1900 - 0600 Stay in ER and try to work your way through the list of admissions that keep growing longer and longer by the minute. Tense up every time and ER doctor walks by as you fear they are coming to tell you there is another one you have to add to your list. Around 0230, begin to lose all capacity for coherent thought and run to the lounge for some caloric and caffein-ific reinforcements. Feel guilty about eating a delicious little debbie brownie.

0600 - Start writing notes on all the patients you already had before this call, PLUS the patients you just admitted. This will take a while since your brain is working at about 10% of its usual capacity.

0625 - Deal with difficult patient family. Pray for patience.

0900 - Start rounding with attending.

0945 - Still rounding. Begin to get emotional since no breakfast has been eaten. Subtly suggest some breakfast. Want to cry with joy when the attending agrees. Get breakfast and enjoy a few minutes of non-medical conversation.

1030 - Deal with same difficult patient family. Still pray for patience.

1100 - Still rounding. Wonder if you will ever leave, and realize you have to come back tomorrow and that you are on DAY CALL tomorrow, which only means more patients.

1145 - Still rounding, but you can see the light at the end of the tunnel. Visit with another precious 93 yo lady who makes you smile.

0100 - Finish rounding. Check out to oncoming resident who can't believe you are still here.

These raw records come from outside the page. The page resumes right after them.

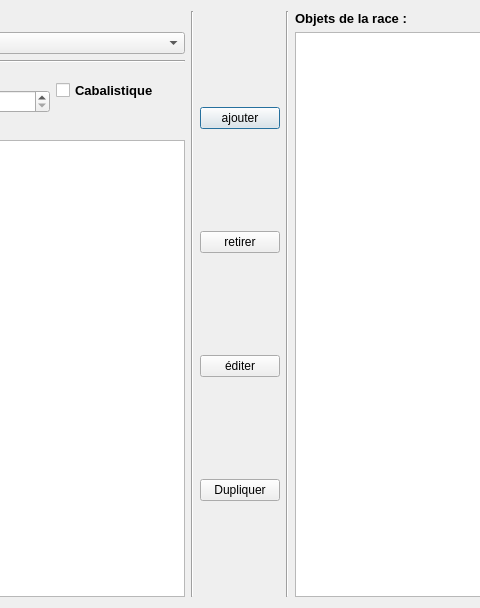
The window that warhole/magicalobjectwindow.ui (kaosphere/Warhole) describes before a commit, drawn with Qt 5; both pictures show x 224 to 704 and y 0 to 608 of the 927 by 608 pixel window.
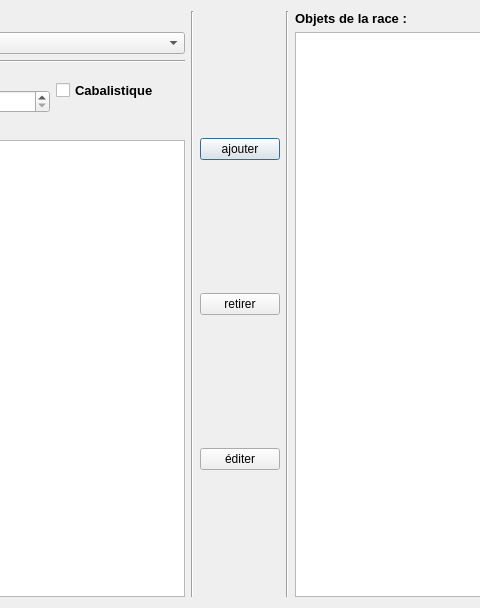
The same window after the commit.

Commit message: Magical object management working properly.

The edit to the form file:
```diff
--- a/warhole/magicalobjectwindow.ui
+++ b/warhole/magicalobjectwindow.ui
@@ -256,16 +256,6 @@
        </property>
       </widget>
      </item>
-     <item>
-      <widget class="QPushButton" name="duplicateButton">
-       <property name="toolTip">
-        <string>Permet de dupliquer le régiment sélectionné dans l'armée.</string>
-       </property>
-       <property name="text">
-        <string>Dupliquer</string>
-       </property>
-      </widget>
-     </item>
     </layout>
    </item>
    <item>
```
The commit also changes 2 other files.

0130 - Rejoice as you walk outside to your car. Drive home slowly, hoping you don't wreck.

0138 - Arrive at home.

0142 - fall into bed. Hurray the day is done!

3 comments:

MamaBear of The Potter Place said...

This is truly frightening. I hope you're eating well and taking your vitamins.

Ken Shomo said...

I read through this once, then went through again to try to figure out where you grabbed some sleep. Not to mention write the blog!

Aubrey said...

Oh no....there was no sleep. Not until Sunday at 1:30 when I finally got home. I wrote the blog during the 2.5 hrs I was awake on Sunday afternoon (from 6:45pm - 9:00pm). Although I have gotten sleep on some call nights, I don't really expect it ever. (I yearn for it, always, but never expect it.)